I see you cry in the quiet of the night as your worst fears haunt you like a bad dream. I see you put on a smile in an attempt to hide your pain from the world. You feel ashamed, afraid, and misunderstood. I hear you politely answer questions with your usual, “I’m fine.” Some days you are fine, but some days you can’t breathe. You’ve convinced yourself that no one cares how you feel. You think they won’t understand, so you hide it like a shameful secret. You think it makes you weak, but you couldn’t be more wrong.
Depression lies. It convinces you that you will always feel this way, but you won’t. Depression tricks you into thinking that life is just meant to be full of pain. It’s like a voice in your head that only sees darkness and despair. It speaks to you like a brutal critic, reminding you of all your faults and fears. Its presence is very real, but I assure you that its lies are not.
According to the American Psychiatric Association, “Depression is a common and serious medical illness that negatively affects how you feel, the way you think and how you act. Depression symptoms can include: depressed mood, loss of interest in activities once enjoyed, changes in appetite, sleep issues, decreased energy, fatigue, guilt, feelings of worthlessness, difficulty thinking, and thoughts of death or suicide.”
I never knew depression until my older brother died in 2018. I was very familiar with anxiety and had learned my triggers and how to best manage them, but it wasn’t until his death that I started to suffer differently than I ever had before. Depression is one of the stages of grief, so I thought it would eventually pass, but it didn’t.
Then two months later, my two sons were diagnosed with Duchenne Muscular Dystrophy. With no family history, we never expected such a diagnosis. I didn’t even know what Duchenne was. The news hit me hard, and once again, grief sent me into a tailspin of emotions. Depression showed up again, but this time it left a mark I haven’t truly been able to erase.
I didn’t want to get help. I thought I just needed to be stronger, braver, and snap out of it. I thought my struggles were about a lack of willpower. I thought I was just too weak to handle it. It took me a long time to admit to myself that I needed help, but I remember the moment like it was yesterday. I was joking around with my kids at bedtime one night. We were cuddling and laughing. I was giggling with them like a little kid. My husband turned to me, smiled, and said, “I can’t remember the last time I saw you laugh like that.” He was right.
After the diagnosis, I went into autopilot. I put every ounce of my energy into taking care of my kid’s needs, that by the end of the day, I had nothing left. I felt broken. My motivation to be productive was gone, and my moods were erratic. I had days where all I wanted to do was stay in bed and cry. There were days when thoughts of hopelessness and defeat were all I could see. I felt shame for not being stronger. I wanted to be the warrior that my children deserved. I thought they were the ones who were really fighting something traumatic, not me, but I’ve since come to realize that depression is a battle too.
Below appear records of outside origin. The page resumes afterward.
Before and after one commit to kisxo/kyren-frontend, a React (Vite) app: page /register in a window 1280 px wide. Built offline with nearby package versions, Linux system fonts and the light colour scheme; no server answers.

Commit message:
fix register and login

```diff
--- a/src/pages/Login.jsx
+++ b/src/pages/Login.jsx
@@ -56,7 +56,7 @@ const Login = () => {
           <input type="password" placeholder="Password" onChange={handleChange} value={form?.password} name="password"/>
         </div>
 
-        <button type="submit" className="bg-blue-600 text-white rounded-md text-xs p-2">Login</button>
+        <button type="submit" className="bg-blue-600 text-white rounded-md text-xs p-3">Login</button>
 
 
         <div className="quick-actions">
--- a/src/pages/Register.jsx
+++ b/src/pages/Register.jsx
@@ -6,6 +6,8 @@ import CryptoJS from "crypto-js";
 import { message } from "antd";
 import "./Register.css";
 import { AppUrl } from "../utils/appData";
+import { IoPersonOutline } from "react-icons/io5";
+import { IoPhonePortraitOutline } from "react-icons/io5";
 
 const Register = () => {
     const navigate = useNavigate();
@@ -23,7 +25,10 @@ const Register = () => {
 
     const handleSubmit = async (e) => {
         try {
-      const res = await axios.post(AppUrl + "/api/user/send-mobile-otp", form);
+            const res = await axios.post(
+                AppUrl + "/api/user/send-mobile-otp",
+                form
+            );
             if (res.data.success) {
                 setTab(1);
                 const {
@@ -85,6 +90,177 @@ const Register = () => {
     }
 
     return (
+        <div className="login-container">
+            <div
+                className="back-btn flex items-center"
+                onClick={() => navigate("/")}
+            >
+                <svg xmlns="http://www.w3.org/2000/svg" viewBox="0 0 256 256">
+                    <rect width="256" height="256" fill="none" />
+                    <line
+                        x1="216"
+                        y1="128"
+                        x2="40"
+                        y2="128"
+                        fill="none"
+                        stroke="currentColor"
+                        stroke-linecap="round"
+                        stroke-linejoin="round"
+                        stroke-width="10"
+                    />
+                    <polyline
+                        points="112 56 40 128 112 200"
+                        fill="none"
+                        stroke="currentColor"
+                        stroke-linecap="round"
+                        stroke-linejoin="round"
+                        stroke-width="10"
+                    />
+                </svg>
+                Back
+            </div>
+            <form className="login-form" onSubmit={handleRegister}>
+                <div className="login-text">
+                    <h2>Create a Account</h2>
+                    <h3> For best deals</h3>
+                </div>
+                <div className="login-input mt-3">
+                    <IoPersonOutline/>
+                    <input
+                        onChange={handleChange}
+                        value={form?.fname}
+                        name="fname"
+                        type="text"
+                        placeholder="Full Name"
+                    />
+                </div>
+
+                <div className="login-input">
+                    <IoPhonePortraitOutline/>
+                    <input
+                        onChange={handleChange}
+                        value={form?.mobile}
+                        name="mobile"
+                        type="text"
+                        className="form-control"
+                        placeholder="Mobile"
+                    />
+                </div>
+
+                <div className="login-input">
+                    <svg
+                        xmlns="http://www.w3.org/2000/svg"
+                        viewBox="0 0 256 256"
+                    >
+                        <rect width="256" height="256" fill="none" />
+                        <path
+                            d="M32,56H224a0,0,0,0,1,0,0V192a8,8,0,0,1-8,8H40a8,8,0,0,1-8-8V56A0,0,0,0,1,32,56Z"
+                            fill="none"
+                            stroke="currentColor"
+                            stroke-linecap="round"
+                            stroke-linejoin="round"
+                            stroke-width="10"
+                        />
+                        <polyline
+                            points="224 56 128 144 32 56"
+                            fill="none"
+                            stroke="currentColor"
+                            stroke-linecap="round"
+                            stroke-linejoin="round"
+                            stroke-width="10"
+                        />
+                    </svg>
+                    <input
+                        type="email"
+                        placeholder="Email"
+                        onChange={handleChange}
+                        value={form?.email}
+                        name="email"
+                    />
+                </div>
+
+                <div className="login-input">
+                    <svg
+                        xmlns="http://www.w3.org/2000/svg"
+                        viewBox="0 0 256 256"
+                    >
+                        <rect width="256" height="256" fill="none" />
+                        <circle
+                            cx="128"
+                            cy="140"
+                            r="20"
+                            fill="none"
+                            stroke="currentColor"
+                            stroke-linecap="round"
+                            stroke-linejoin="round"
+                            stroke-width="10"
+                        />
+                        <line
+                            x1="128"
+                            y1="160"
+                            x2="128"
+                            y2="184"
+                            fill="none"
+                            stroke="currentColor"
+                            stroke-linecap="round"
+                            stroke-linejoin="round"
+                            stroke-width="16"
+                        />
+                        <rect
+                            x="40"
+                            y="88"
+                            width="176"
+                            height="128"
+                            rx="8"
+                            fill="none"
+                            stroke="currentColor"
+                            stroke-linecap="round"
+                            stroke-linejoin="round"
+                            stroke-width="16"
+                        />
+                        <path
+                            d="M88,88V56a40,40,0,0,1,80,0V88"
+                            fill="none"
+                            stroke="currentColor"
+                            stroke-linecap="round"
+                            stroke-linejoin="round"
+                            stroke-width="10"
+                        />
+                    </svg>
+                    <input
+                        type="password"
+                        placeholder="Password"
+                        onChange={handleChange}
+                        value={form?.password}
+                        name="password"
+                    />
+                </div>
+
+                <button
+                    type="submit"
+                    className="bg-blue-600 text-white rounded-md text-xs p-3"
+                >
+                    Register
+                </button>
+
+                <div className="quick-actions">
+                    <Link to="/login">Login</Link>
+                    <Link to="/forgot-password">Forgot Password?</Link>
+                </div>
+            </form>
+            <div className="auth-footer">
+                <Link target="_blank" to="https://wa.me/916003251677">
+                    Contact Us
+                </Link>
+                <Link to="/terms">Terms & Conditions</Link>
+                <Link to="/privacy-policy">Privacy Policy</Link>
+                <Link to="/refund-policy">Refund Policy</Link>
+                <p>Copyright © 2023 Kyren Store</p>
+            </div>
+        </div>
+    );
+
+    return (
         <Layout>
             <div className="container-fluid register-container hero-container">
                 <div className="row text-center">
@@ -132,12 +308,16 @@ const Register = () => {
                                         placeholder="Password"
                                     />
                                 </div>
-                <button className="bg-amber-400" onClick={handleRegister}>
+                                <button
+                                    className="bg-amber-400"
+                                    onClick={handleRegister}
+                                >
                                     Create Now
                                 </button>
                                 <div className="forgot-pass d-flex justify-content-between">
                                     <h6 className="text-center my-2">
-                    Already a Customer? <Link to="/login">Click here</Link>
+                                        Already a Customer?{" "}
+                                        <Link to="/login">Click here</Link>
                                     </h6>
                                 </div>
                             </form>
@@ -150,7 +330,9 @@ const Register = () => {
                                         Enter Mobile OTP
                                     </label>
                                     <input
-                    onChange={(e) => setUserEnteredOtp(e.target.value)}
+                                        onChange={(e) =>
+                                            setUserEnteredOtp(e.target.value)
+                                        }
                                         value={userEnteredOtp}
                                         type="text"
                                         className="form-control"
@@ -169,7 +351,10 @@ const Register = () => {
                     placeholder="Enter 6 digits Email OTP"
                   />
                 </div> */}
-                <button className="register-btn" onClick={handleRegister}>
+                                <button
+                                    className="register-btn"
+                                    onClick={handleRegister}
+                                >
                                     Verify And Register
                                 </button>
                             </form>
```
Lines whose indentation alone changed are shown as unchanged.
I’m not a medical professional, and I’m no expert on mental health, so I can’t tell you how to treat your depression. All I can do is tell you my story. My story of recovery includes a lot of factors. It includes faith, hope, purposeful thinking, and recently, medication. After seeing a doctor who determined that I was, in fact, dealing with depression, anxiety, and post-traumatic stress, I felt a sense of relief. I truly thought I was going crazy, but hearing someone put a name to my pain, made me feel better. Instead of guilting myself, I started to give myself grace. My battle was not my fault, and yours isn’t either.
It’s been two years since my brother’s death and my son’s diagnosis, and I can honestly say that I now have so many more good days than bad days. I still have hard days, but now I know that my bad days don’t make me weak, they make me strong because of how hard I fight to get through them.
I’ve learned that in the presence of darkness, there is always a glimpse of light too. My God will never forsake me, my hope will never abandon me, and my mind will not surrender to my depression. The important part is that I don’t give up.
If you are struggling with depression, don’t lose hope. There is always hope for a better day tomorrow. Don’t give up. Your battle doesn’t make you weak, it makes you stronger. Keep going and always remember to fight back against those thoughts of hopelessness. In the words of one of my favorite songs, “Fight on, fighter.”
My depression is so much better than it used to be, but it’s not gone. It’s a challenge that I might have to face for the rest of my life. Its triggers are not something I can avoid as a Duchenne parent. Worry, anxiety, and fear still show up often, but they don’t stay, and that’s what I try to focus on. If today is difficult, tomorrow is another day to try again. Feelings are not facts, and as C.S Lewis said, “Faith is the art of holding onto things in spite of your changing moods and circumstances.”
I see your struggles, because I have them too. I see you fall down sometimes, I do too, but I also see you get back up and keep fighting. I see you hold onto hope for a better tomorrow. I see you so clearly, because I am you, but I no longer try to hide my struggle from the world.
Now I don’t just see pain, I see beautiful moments of joy every day. Even on the hard days when depression takes over, I see a faith that keeps me going. God is with me just as much in the storms as he is in the sunshine. I see a strength that will not be depleted by depression and a hope that will not be stolen by my struggles. The brokenness that I feel will not take away from the beauty that surrounds me.
I may feel defeated sometimes, but that is a feeling, not a fact. The fact is that I’m not broken because I have depression, I’m brave, and so are you.